PROBLEM DETAILS: Copy the records below exactly, leaving out any pictures.

SUPPLIED MATERIAL:
* * * * * * * * *
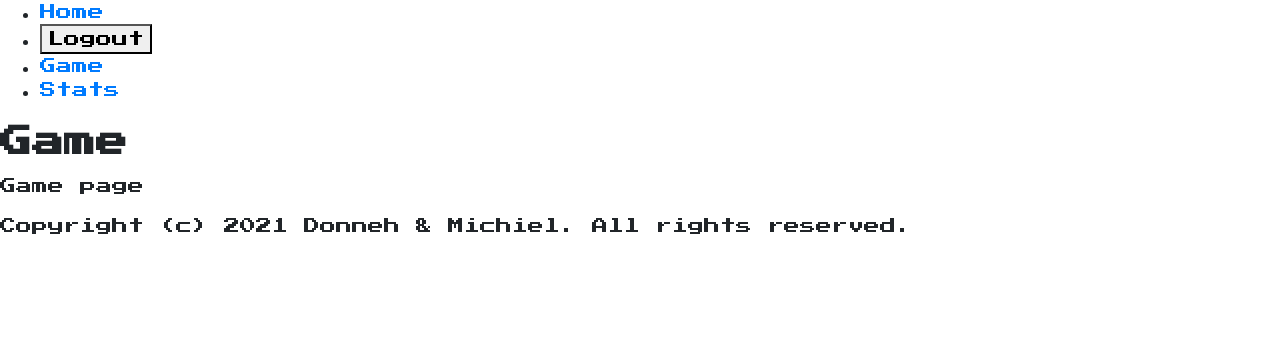
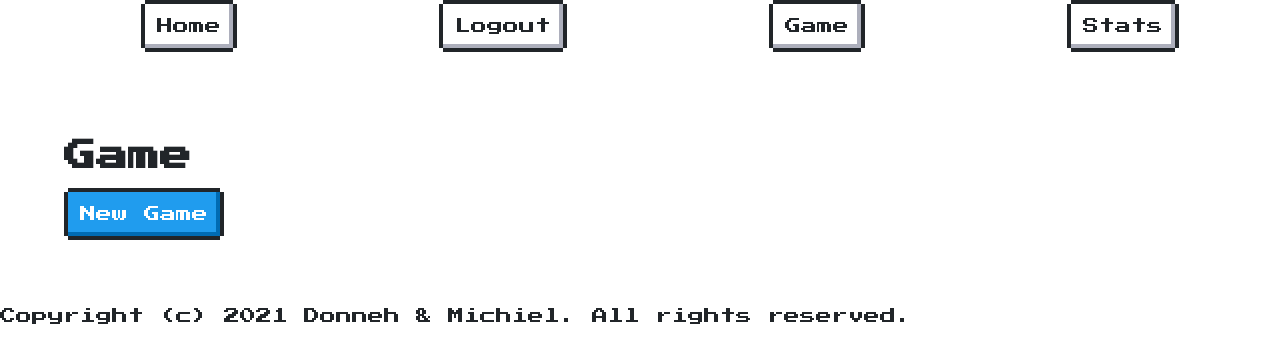
Before and after one commit to BuzzardM/MasterMind, a Flask app: page /game/ in a window 1280 px wide. Shown: the top 363 px of the page. Run offline with Flask 2, Linux system fonts and the light colour scheme; the visitor is signed in with stand-in values (Sample User, id 1).

Commit message:
some styles added

```diff
--- a/static/style.css
+++ b/static/style.css
@@ -0,0 +1,18 @@
+.mainnav{
+    display: flex;
+    justify-content: space-around;
+    align-items: center;
+    text-decoration: none;
+}
+
+.mainnav{
+    list-style-type: none;
+}
+
+main{
+    padding: 5%;
+}
+
+#game_btn{
+    list-style-type: none;
+}
--- a/templates/game/game.html
+++ b/templates/game/game.html
@@ -1,5 +1,5 @@
 {% extends "layout.html" %}
 {% block title %}Game{% endblock %}
 {% block content %}
-    <p>Game page</p>
+    <a id="game_btn" class="nes-btn is-primary" href="{{ url_for('game.new') }}">New Game</a>
 {% endblock %}
--- a/templates/layout.html
+++ b/templates/layout.html
@@ -7,24 +7,25 @@
         <title>Mastermind - {% block title %}{% endblock %}</title>
         <link href="https://fonts.googleapis.com/css?family=Press+Start+2P" rel="stylesheet">
         <link href="https://unpkg.com/nes.css/css/nes.css" rel="stylesheet">
+        <link rel="stylesheet" href="/static/style.css">
     {% endblock %}
 </head>
 <body>
 <nav>
-    <ul class="">
-        <li><a href="{{ url_for('main.index') }}">Home</a></li>
+    <ul class="mainnav">
+        <li><a class="nes-btn" href="{{ url_for('main.index') }}">Home</a></li>
         {% if not current_user.is_authenticated %}
-            <li><a href="{{ url_for('auth.register') }}">Register</a></li>
-            <li><a href="{{ url_for('auth.login') }}">Login</a></li>
+            <li><a class="nes-btn" href="{{ url_for('auth.register') }}">Register</a></li>
+            <li><a class="nes-btn" href="{{ url_for('auth.login') }}">Login</a></li>
         {% endif %}
         {% if current_user.is_authenticated %}
             <li>
                 <form method="POST" action="{{ url_for('auth.logout') }}">
-                    <button type="submit">Logout</button>
+                    <button class="nes-btn" type="submit">Logout</button>
                 </form>
             </li>
-            <li><a href="{{ url_for('game.index') }}">Game</a></li>
-            <li><a href="{{ url_for('stats.index') }}">Stats</a></li>
+            <li><a class="nes-btn" href="{{ url_for('game.index') }}">Game</a></li>
+            <li><a class="nes-btn" href="{{ url_for('stats.index') }}">Stats</a></li>
         {% endif %}
     </ul>
 </nav>
```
* * * * * * * * *
WRITTEN ANSWER:
Before and after one commit to BuzzardM/MasterMind, a Flask app: page /game/ in a window 1280 px wide. Shown: the top 363 px of the page. Run offline with Flask 2, Linux system fonts and the light colour scheme; the visitor is signed in with stand-in values (Sample User, id 1).

Commit message:
some styles added

```diff
--- a/static/style.css
+++ b/static/style.css
@@ -0,0 +1,18 @@
+.mainnav{
+    display: flex;
+    justify-content: space-around;
+    align-items: center;
+    text-decoration: none;
+}
+
+.mainnav{
+    list-style-type: none;
+}
+
+main{
+    padding: 5%;
+}
+
+#game_btn{
+    list-style-type: none;
+}
--- a/templates/game/game.html
+++ b/templates/game/game.html
@@ -1,5 +1,5 @@
 {% extends "layout.html" %}
 {% block title %}Game{% endblock %}
 {% block content %}
-    <p>Game page</p>
+    <a id="game_btn" class="nes-btn is-primary" href="{{ url_for('game.new') }}">New Game</a>
 {% endblock %}
--- a/templates/layout.html
+++ b/templates/layout.html
@@ -7,24 +7,25 @@
         <title>Mastermind - {% block title %}{% endblock %}</title>
         <link href="https://fonts.googleapis.com/css?family=Press+Start+2P" rel="stylesheet">
         <link href="https://unpkg.com/nes.css/css/nes.css" rel="stylesheet">
+        <link rel="stylesheet" href="/static/style.css">
     {% endblock %}
 </head>
 <body>
 <nav>
-    <ul class="">
-        <li><a href="{{ url_for('main.index') }}">Home</a></li>
+    <ul class="mainnav">
+        <li><a class="nes-btn" href="{{ url_for('main.index') }}">Home</a></li>
         {% if not current_user.is_authenticated %}
-            <li><a href="{{ url_for('auth.register') }}">Register</a></li>
-            <li><a href="{{ url_for('auth.login') }}">Login</a></li>
+            <li><a class="nes-btn" href="{{ url_for('auth.register') }}">Register</a></li>
+            <li><a class="nes-btn" href="{{ url_for('auth.login') }}">Login</a></li>
         {% endif %}
         {% if current_user.is_authenticated %}
             <li>
                 <form method="POST" action="{{ url_for('auth.logout') }}">
-                    <button type="submit">Logout</button>
+                    <button class="nes-btn" type="submit">Logout</button>
                 </form>
             </li>
-            <li><a href="{{ url_for('game.index') }}">Game</a></li>
-            <li><a href="{{ url_for('stats.index') }}">Stats</a></li>
+            <li><a class="nes-btn" href="{{ url_for('game.index') }}">Game</a></li>
+            <li><a class="nes-btn" href="{{ url_for('stats.index') }}">Stats</a></li>
         {% endif %}
     </ul>
 </nav>
```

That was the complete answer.